For this cake, you're going to need two 9" x 3" pans. I suppose you could use three 9" x 2" pans; that should work, as well, but since I haven't done it, you'll have to watch it closely to know when it's done. Of course, I prefer my pans with removable bottoms, but do as you like. Also, these cakes have a strong tendency to fall if not completely baked through. This means the center of the cake has to be strong enough to bounce back when touched before removing it from the oven. If you want to do a half batch, you'll need two 6" x 3" pans.

The other tidbit I learned (from my husband, who learned it from participating in cub scout cake decorating contests in his youth) is that it's easier to frost a cake if it's frozen. In fact, it is much, much easier, and since I like eating this cake chilled, it works out quite well. The frosting is soft when prepared but firms up as you frost it because of the cooling temperature. Frost the cake frozen, then serve it about an hour later. It should be just right.

When you grate your carrots, grate them on the finest grater side of a box grater or, if you have it handy, the smallest grater on your food processor. (By the way, it's amazing how fast you can grate carrots with a food processor - it probably took one minute to do enough for one and a half batches.)

The toasted pecans are optional, in case you're allergic to pecans, but otherwise add them. They make the cake!

Carrot Cake

1 lb. unsalted butter, room temperature
3 c. sugar
5 eggs
1 t. vanilla
4 c. all-purpose flour
2 t. baking powder
2 t. baking soda
1 T. cinnamon
1/2 t. salt
3 cups finely grated carrots
1 cup toasted pecan halves

First prepare your pans. Spray them with Pam (I'd just say "non-stick" spray, but let's face it: Pam is definitely superior), then line the bottom and sides with parchment paper. Preheat the oven to 325°.

In a stand mixer, cream the butter and sugar until fluffy. Mix in the eggs thoroughly, one at a time, and add the vanilla.

Separately, combine the dry ingredients. Whisk them together to sift the flour, mix the ingredients, and lighten them. On low speed, mix the flour into the butter mixture little by little, until fully incorporated, but do not overmix.

Remove the bowl from the mixer and stir in the carrots and pecans. Divide between the two prepared pans. In case you think something is wrong, I should warn you that this is a very thick cake batter recipe. You haven't left out any ingredients, nor have I.

Bake for approximately 64 minutes. This is exactly how long mine took, but your oven might be ever so slightly different. The center of the cake should spring back when lightly touched. Note: do not open the oven door several times during baking, as this cake is sensitive and will punish you for your impatience.

Remove the cake to a cooling rack. After 10 or 15 minutes, remove it from the cake pans. Let it cool nearly to room temperature, then return it to the pans and place in the freezer. Freeze until very cold, then frost with cream cheese frosting (see below). Serve.

Cream Cheese Frosting

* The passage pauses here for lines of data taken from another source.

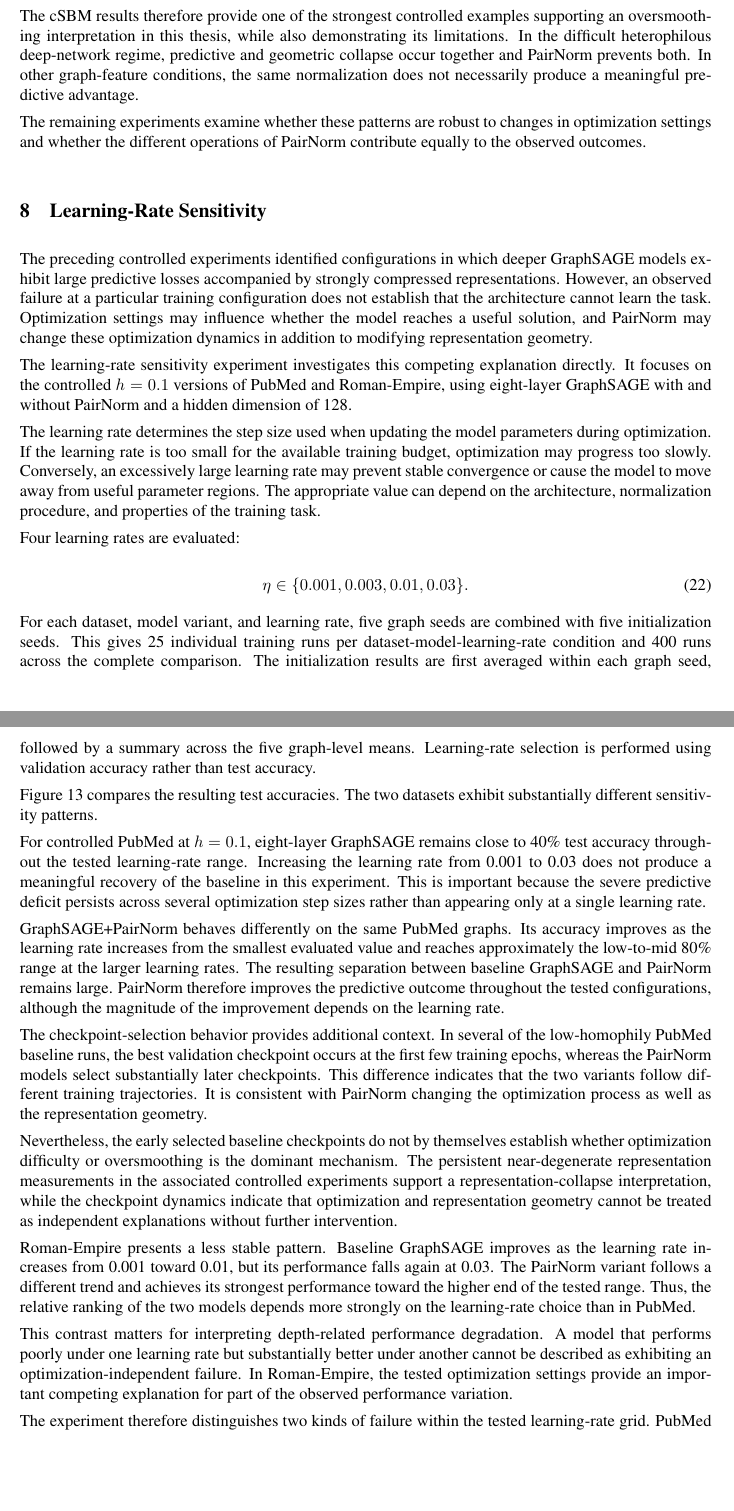
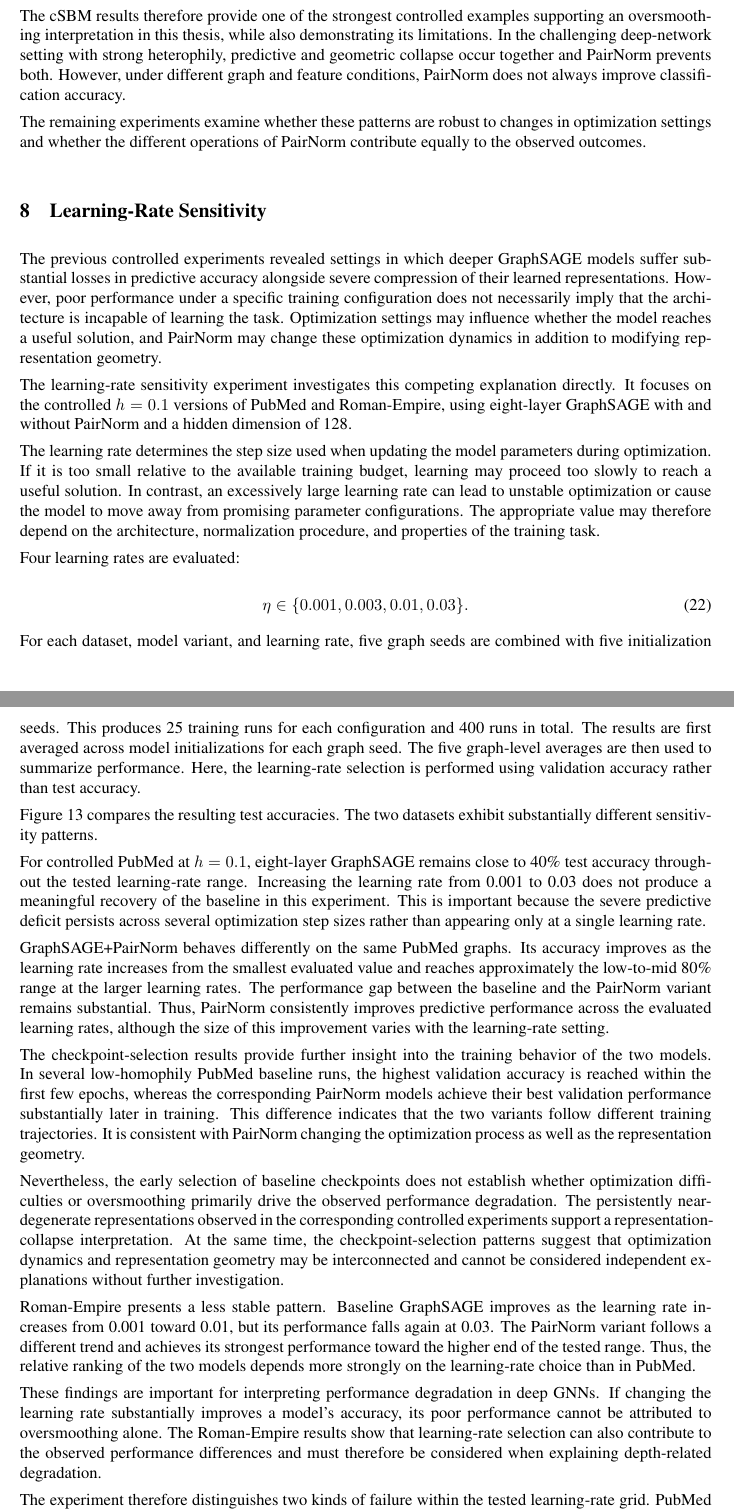
Before and after one commit to malazThesis/Thesis-latex, a LaTeX thesis (actual_Thesis (1)/template.tex): two parts of pages 40 and 41 of 50, joined at a grey line, cut so that both start at the same text, the shorter picture padded with empty space. Compiled offline with pdfLaTeX.

Commit message:
fast fertig mit oversmoothing

```diff
--- a/actual_Thesis (1)/template.tex
+++ b/actual_Thesis (1)/template.tex
@@ -1445,3 +1438,0 @@ The evidence is therefore consistent with an oversmoothing-related mechanism con
-A further qualification concerns the effective-rank diagnostic. The effective rank does not follow every accuracy difference monotonically across the synthetic conditions. In particular, preserving a larger rank or pairwise distance is not always associated with stronger prediction. This reinforces the need to interpret multiple diagnostics together rather than treating one statistic as a universal indicator of successful information preservation.
-
-The cSBM results therefore provide one of the strongest controlled examples supporting an oversmoothing interpretation in this thesis, while also demonstrating its limitations. In the difficult heterophilous deep-network regime, predictive and geometric collapse occur together and PairNorm prevents both. In other graph-feature conditions, the same normalization does not necessarily produce a meaningful predictive advantage.
@@ -1448,3 +1447,6 @@ The cSBM results therefore provide one of the strongest controlled examples supp
+An additional limitation concerns the effective-rank diagnostic. Across the synthetic experiments, effective rank does not consistently track changes in predictive accuracy. In particular, higher effective rank or greater pairwise distances do not necessarily correspond to better classification performance. These findings highlight the importance of considering multiple representation diagnostics rather than relying on a single metric as a universal measure of information preservation.
+
+The cSBM results therefore provide one of the strongest controlled examples supporting an oversmoothing interpretation in this thesis, while also demonstrating its limitations. In the challenging deep-network setting with strong heterophily, predictive and geometric collapse occur together and PairNorm prevents both. However, under different graph and feature conditions, PairNorm does not always improve classification accuracy.
 
 The remaining experiments examine whether these patterns are robust to changes in optimization settings and whether the different operations of PairNorm contribute equally to the observed outcomes.
 
@@ -1460,11 +1462,11 @@ The remaining experiments examine whether these patterns are robust to changes i
 \section{Learning-Rate Sensitivity}
 \label{sec:lr-sensitivity}
 
-The preceding controlled experiments identified configurations in which deeper GraphSAGE models exhibit large predictive losses accompanied by strongly compressed representations. However, an observed failure at a particular training configuration does not establish that the architecture cannot learn the task. Optimization settings may influence whether the model reaches a useful solution, and PairNorm may change these optimization dynamics in addition to modifying representation geometry.
+The previous controlled experiments revealed settings in which deeper GraphSAGE models suffer substantial losses in predictive accuracy alongside severe compression of their learned representations. However, poor performance under a specific training configuration does not necessarily imply that the architecture is incapable of learning the task. Optimization settings may influence whether the model reaches a useful solution, and PairNorm may change these optimization dynamics in addition to modifying representation geometry.
 
 The learning-rate sensitivity experiment investigates this competing explanation directly. It focuses on the controlled $h=0.1$ versions of PubMed and Roman-Empire, using eight-layer GraphSAGE with and without PairNorm and a hidden dimension of 128.
 
-The learning rate determines the step size used when updating the model parameters during optimization. If the learning rate is too small for the available training budget, optimization may progress too slowly. Conversely, an excessively large learning rate may prevent stable convergence or cause the model to move away from useful parameter regions. The appropriate value can depend on the architecture, normalization procedure, and properties of the training task.
+The learning rate determines the step size used when updating the model parameters during optimization. If it is too small relative to the available training budget, learning may proceed too slowly to reach a useful solution. In contrast, an excessively large learning rate can lead to unstable optimization or cause the model to move away from promising parameter configurations. The appropriate value may therefore depend on the architecture, normalization procedure, and properties of the training task.
 
 Four learning rates are evaluated:
 
@@ -1473,21 +1475,28 @@ Four learning rates are evaluated:
 \label{eq:lr-grid}
 \end{equation}
 
-For each dataset, model variant, and learning rate, five graph seeds are combined with five initialization seeds. This gives 25 individual training runs per dataset-model-learning-rate condition and 400 runs across the complete comparison. The initialization results are first averaged within each graph seed, followed by a summary across the five graph-level means. Learning-rate selection is performed using validation accuracy rather than test accuracy.
+For each dataset, model variant, and learning rate, five graph seeds are combined with five initialization seeds. This produces 25 training runs for each configuration and 400 runs in total. The results are first averaged across model initializations for each graph seed. The five graph-level averages are then used to summarize performance. Here, the learning-rate selection is performed using validation accuracy rather than test accuracy.
 
 Figure~\ref{fig:lr-sensitivity} compares the resulting test accuracies. The two datasets exhibit substantially different sensitivity patterns.
 
 For controlled PubMed at $h=0.1$, eight-layer GraphSAGE remains close to 40\% test accuracy throughout the tested learning-rate range. Increasing the learning rate from 0.001 to 0.03 does not produce a meaningful recovery of the baseline in this experiment. This is important because the severe predictive deficit persists across several optimization step sizes rather than appearing only at a single learning rate.
 
-GraphSAGE+PairNorm behaves differently on the same PubMed graphs. Its accuracy improves as the learning rate increases from the smallest evaluated value and reaches approximately the low-to-mid 80\% range at the larger learning rates. The resulting separation between baseline GraphSAGE and PairNorm remains large. PairNorm therefore improves the predictive outcome throughout the tested configurations, although the magnitude of the improvement depends on the learning rate.
-
-The checkpoint-selection behavior provides additional context. In several of the low-homophily PubMed baseline runs, the best validation checkpoint occurs at the first few training epochs, whereas the PairNorm models select substantially later checkpoints. This difference indicates that the two variants follow different training trajectories. It is consistent with PairNorm changing the optimization process as well as the representation geometry.
-
-Nevertheless, the early selected baseline checkpoints do not by themselves establish whether optimization difficulty or oversmoothing is the dominant mechanism. The persistent near-degenerate representation measurements in the associated controlled experiments support a representation-collapse interpretation, while the checkpoint dynamics indicate that optimization and representation geometry cannot be treated as independent explanations without further intervention.
+GraphSAGE+PairNorm behaves differently on the same PubMed graphs. Its accuracy improves as the learning rate increases from the smallest evaluated value and reaches approximately the low-to-mid 80\% range at the larger learning rates. The performance gap between the baseline and the PairNorm variant remains substantial. Thus, PairNorm consistently improves predictive performance across the evaluated learning rates, although the size of this improvement varies with the learning-rate setting.
+
+The checkpoint-selection results provide further insight into the training behavior of the two models. In several low-homophily PubMed baseline runs, the highest validation accuracy is reached within the first few epochs, whereas the corresponding PairNorm models achieve their best validation performance substantially later in training. This difference indicates that the two variants follow different training trajectories. It is consistent with PairNorm changing the optimization process as well as the representation geometry.
+
+Nevertheless, the early selection of baseline checkpoints does not establish whether optimization difficulties or oversmoothing primarily drive the observed performance degradation. The persistently near-degenerate representations observed in the corresponding controlled experiments support a representation-collapse interpretation. At the same time, the checkpoint-selection patterns suggest that optimization dynamics and representation geometry may be interconnected and cannot be considered independent explanations without further investigation.
 
 Roman-Empire presents a less stable pattern. Baseline GraphSAGE improves as the learning rate increases from 0.001 toward 0.01, but its performance falls again at 0.03. The PairNorm variant follows a different trend and achieves its strongest performance toward the higher end of the tested range. Thus, the relative ranking of the two models depends more strongly on the learning-rate choice than in PubMed.
 
-This contrast matters for interpreting depth-related performance degradation. A model that performs poorly under one learning rate but substantially better under another cannot be described as exhibiting an optimization-independent failure. In Roman-Empire, the tested optimization settings provide an important competing explanation for part of the observed performance variation.
+These findings are important for interpreting performance degradation in deep GNNs. If changing the learning rate substantially improves a model's accuracy, its poor performance cannot be attributed to oversmoothing alone. The Roman-Empire results show that learning-rate selection can also contribute to the observed performance differences and must therefore be considered when explaining depth-related degradation.
+
+The experiment therefore distinguishes two kinds of failure within the tested learning-rate grid. PubMed exhibits a robust baseline deficit that is not recovered by changing the learning rate within the evaluated range. Roman-Empire exhibits considerably stronger optimization sensitivity, so conclusions based on a single learning rate would be less reliable.
+
+These observations do not imply that PubMed GraphSAGE would fail under every possible optimizer, learning-rate schedule, initialization, or training procedure. The conclusion is restricted to the tested settings. However, the persistence of both predictive degradation and representation compression across the evaluated learning-rate range provides stronger evidence consistent with an oversmoothing-related mechanism than an isolated decline in accuracy alone.
+
+The next experiment examines PairNorm itself more closely. In particular, it investigates whether the two operations introduced in Section~2.5 have comparable effects or whether different components explain the successful interventions.
+
 
 \begin{figure}[htbp]
 \centering
@@ -1495,13 +1504,6 @@ This contrast matters for interpreting depth-related performance degradation. A
 \caption{Learning-rate sensitivity of eight-layer GraphSAGE with and without PairNorm on controlled PubMed and Roman-Empire graphs at $h=0.1$. Results are summarized across five graph seeds after averaging five initialization seeds within each graph. Star markers identify learning rates selected exclusively by validation accuracy.}
 \label{fig:lr-sensitivity}
 \end{figure}
-
-The experiment therefore distinguishes two kinds of failure within the tested learning-rate grid. PubMed exhibits a robust baseline deficit that is not recovered by changing the learning rate within the evaluated range. Roman-Empire exhibits considerably stronger optimization sensitivity, so conclusions based on a single learning rate would be less reliable.
-
-These observations do not imply that PubMed GraphSAGE would fail under every possible optimizer, learning-rate schedule, initialization, or training procedure. The conclusion is restricted to the tested settings. However, within that range, the persistence of both predictive degradation and representation compression provides stronger evidence for an oversmoothing-related regime than would an isolated accuracy drop.
-
-The next experiment examines PairNorm itself more closely. In particular, it investigates whether the two operations introduced in Section~2.5 have comparable effects or whether different components explain the successful interventions.
-
 
 \section{PairNorm Component Ablation}
 \label{sec:pairnorm-ablation}
```
Also changed, not shown: actual_Thesis (1)/template.pdf, actual_Thesis (1)/template.tex (36 more changed lines), 2 other files.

3 8-oz. packages Philadelphia cream cheese (or local creamery brand, if it's very good), room temperature
18 T. unsalted butter, room temperature (that's 2 sticks plus 2 T.)
1 1/2 c. granulated sugar (not powdered!)
1 T. vanilla

Place all ingredients in a stand mixer fitted with the paddle attachment. Mix on medium until coming together, then on high for one minute.

Makes a generous amount for a 2-layer cake, but will probably be just right for a 3-layer.


Anonymous said...

Rachel made this for my colleague's birthday last week. He described it as "super delicious and yummy." I would have to agree.

Kathy said...

Rachel, this blog is so fun! I am glad that Mark told us about it. I have enjoyed reading your clever commentary and looking at the pictures of your darling children.